" I'd Like to Teach the World to Sing (In Perfect Harmony) " is a pop song that originated as the jingle "Buy the World a Coke"  in the groundbreaking 1971 "Hilltop" television commercial for Coca-Cola and sung by The Hillside Singers . "Buy the World a Coke" was produced by Billy Davis and portrayed a positive message of hope and love, featuring a multicultural collection of teenagers on top of a hill appearing to sing the song.
The popularity of the jingle led to it being re-recorded in two versions; one by The New Seekers and another by The Hillside Singers , as a full-length song, dropping references to Coca-Cola. The song became a hit record in the US and the UK.
The idea originally came to Bill Backer , an advertising executive working for McCann Erickson , the agency responsible for Coca-Cola . Backer, Roger Cook and Billy Davis were delayed at Shannon Airport in Ireland. After a forced layover with many hot tempers, they noticed their fellow travelers the next morning were talking and joking while drinking Coca-Cola. Backer wrote the line "I'd like to buy the world a Coke" on a napkin and shared it with British hit songwriters Cook and Roger Greenaway .
The melody was derived from a previous jingle by Cook and Greenaway, originally called "True Love and Apple Pie"  that was recorded in 1971 by Susan Shirley. Cook, Greenaway, Backer, and Billy Davis reworked the song into a Coca-Cola radio jingle, which was performed by English pop group The New Seekers and recorded at Trident Studios in London. The radio jingle made its debut in February 1971 before being adapted for the iconic Coca-Cola "Hilltop" television commercial later that year.
The commercial ended with the statement:
On a hilltop in Italy,
We assembled young people
From all over the world...
To bring you this message
From Coca-Cola Bottlers
All over the world.
It's the real thing. Coke.
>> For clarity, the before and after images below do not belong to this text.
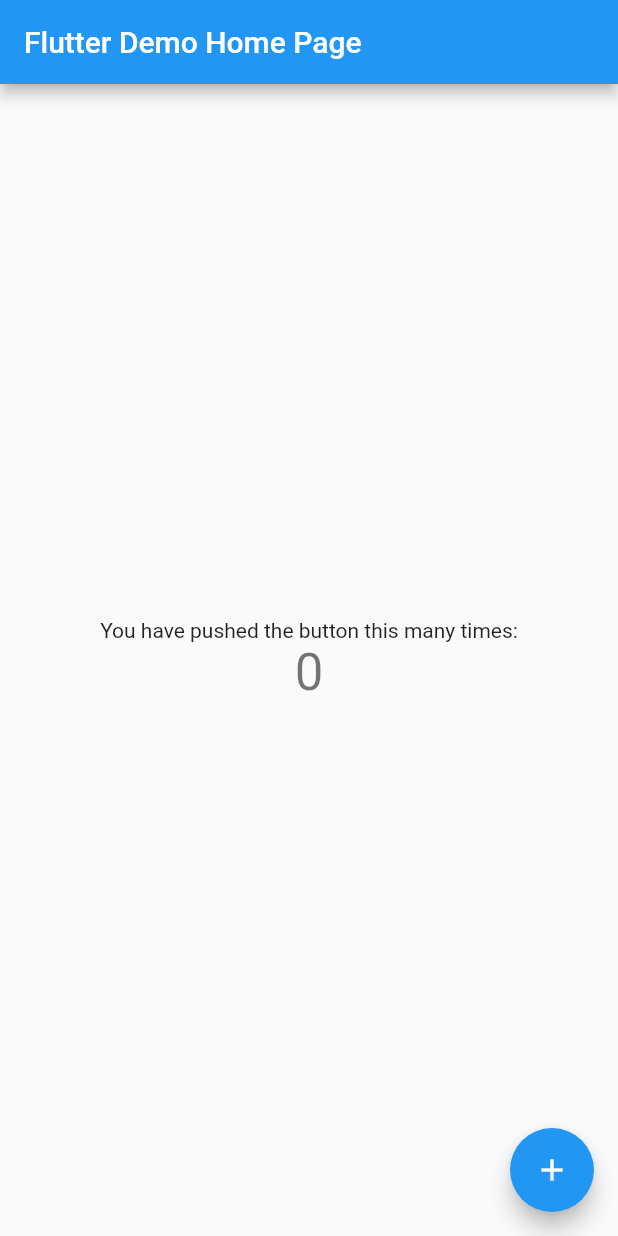
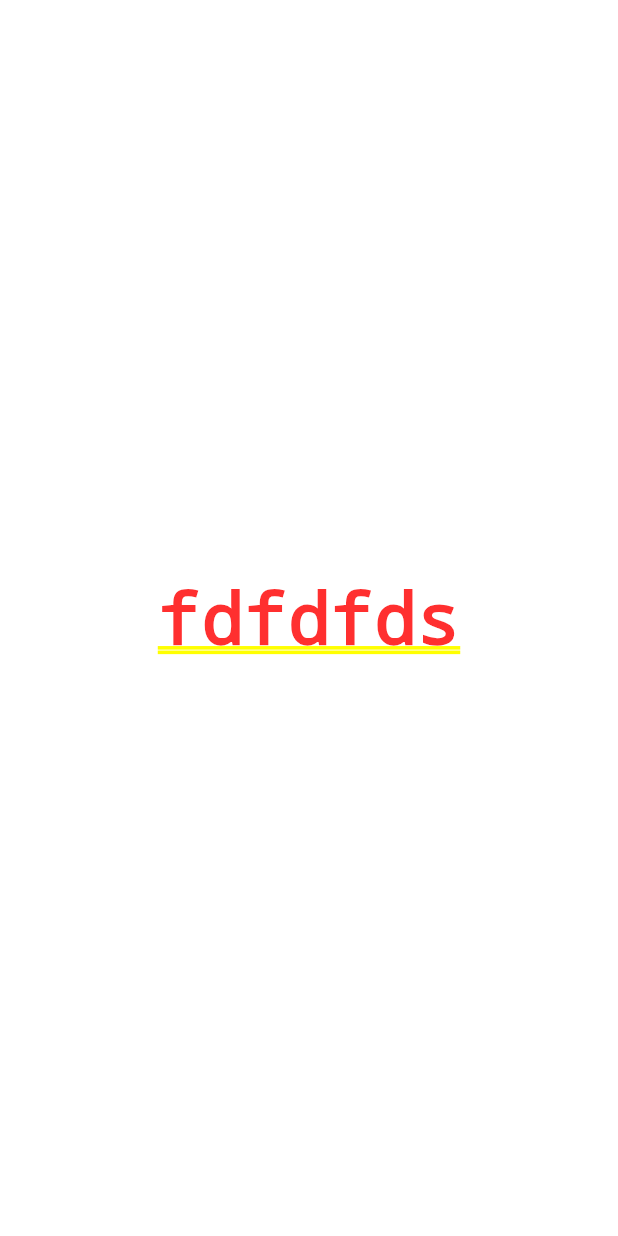
Before and after one commit to Senhordim/shopfy, a Flutter app: the screen it shows after launch, on a phone screen of 412 x 824 dp. Run offline on Flutter 3.47's test engine with Material 2 defaults, Android fonts, the phone set to English and light mode, and no system bars.

Commit message:
create structure

```diff
--- a/lib/main.dart
+++ b/lib/main.dart
@@ -9,103 +9,22 @@ class MyApp extends StatelessWidget {
     return MaterialApp(
       title: 'Flutter Demo',
       theme: ThemeData(
-        // This is the theme of your application.
-        //
-        // Try running your application with "flutter run". You'll see the
-        // application has a blue toolbar. Then, without quitting the app, try
-        // changing the primarySwatch below to Colors.green and then invoke
-        // "hot reload" (press "r" in the console where you ran "flutter run",
-        // or simply save your changes to "hot reload" in a Flutter IDE).
-        // Notice that the counter didn't reset back to zero; the application
-        // is not restarted.
         primarySwatch: Colors.blue,
       ),
-      home: MyHomePage(title: 'Flutter Demo Home Page'),
+      home: HomePage(),
     );
   }
 }
 
-class MyHomePage extends StatefulWidget {
-  MyHomePage({Key key, this.title}) : super(key: key);
-
-  // This widget is the home page of your application. It is stateful, meaning
-  // that it has a State object (defined below) that contains fields that affect
-  // how it looks.
-
-  // This class is the configuration for the state. It holds the values (in this
-  // case the title) provided by the parent (in this case the App widget) and
-  // used by the build method of the State. Fields in a Widget subclass are
-  // always marked "final".
-
-  final String title;
-
-  @override
-  _MyHomePageState createState() => _MyHomePageState();
-}
-
-class _MyHomePageState extends State<MyHomePage> {
-  int _counter = 0;
-
-  void _incrementCounter() {
-    setState(() {
-      // This call to setState tells the Flutter framework that something has
-      // changed in this State, which causes it to rerun the build method below
-      // so that the display can reflect the updated values. If we changed
-      // _counter without calling setState(), then the build method would not be
-      // called again, and so nothing would appear to happen.
-      _counter++;
-    });
-  }
-
+class HomePage extends StatelessWidget {
   @override
   Widget build(BuildContext context) {
-    // This method is rerun every time setState is called, for instance as done
-    // by the _incrementCounter method above.
-    //
-    // The Flutter framework has been optimized to make rerunning build methods
-    // fast, so that you can just rebuild anything that needs updating rather
-    // than having to individually change instances of widgets.
-    return Scaffold(
-      appBar: AppBar(
-        // Here we take the value from the MyHomePage object that was created by
-        // the App.build method, and use it to set our appbar title.
-        title: Text(widget.title),
-      ),
-      body: Center(
-        // Center is a layout widget. It takes a single child and positions it
-        // in the middle of the parent.
-        child: Column(
-          // Column is also a layout widget. It takes a list of children and
-          // arranges them vertically. By default, it sizes itself to fit its
-          // children horizontally, and tries to be as tall as its parent.
-          //
-          // Invoke "debug painting" (press "p" in the console, choose the
-          // "Toggle Debug Paint" action from the Flutter Inspector in Android
-          // Studio, or the "Toggle Debug Paint" command in Visual Studio Code)
-          // to see the wireframe for each widget.
-          //
-          // Column has various properties to control how it sizes itself and
-          // how it positions its children. Here we use mainAxisAlignment to
-          // center the children vertically; the main axis here is the vertical
-          // axis because Columns are vertical (the cross axis would be
-          // horizontal).
-          mainAxisAlignment: MainAxisAlignment.center,
-          children: <Widget>[
-            Text(
-              'You have pushed the button this many times:',
-            ),
-            Text(
-              '$_counter',
-              style: Theme.of(context).textTheme.display1,
-            ),
-          ],
+    return Container(
+      child: Container(
+        child: Center(
+          child: Text("fdfdfds"),
         ),
       ),
-      floatingActionButton: FloatingActionButton(
-        onPressed: _incrementCounter,
-        tooltip: 'Increment',
-        child: Icon(Icons.add),
-      ), // This trailing comma makes auto-formatting nicer for build methods.
     );
   }
 }
```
The song became so popular that its creators revised it, adding three verses and removing product references to create a full-length song appropriate for commercial release. The full-length song was re-recorded by both The Hillside Singers and The New Seekers and both versions became huge hits.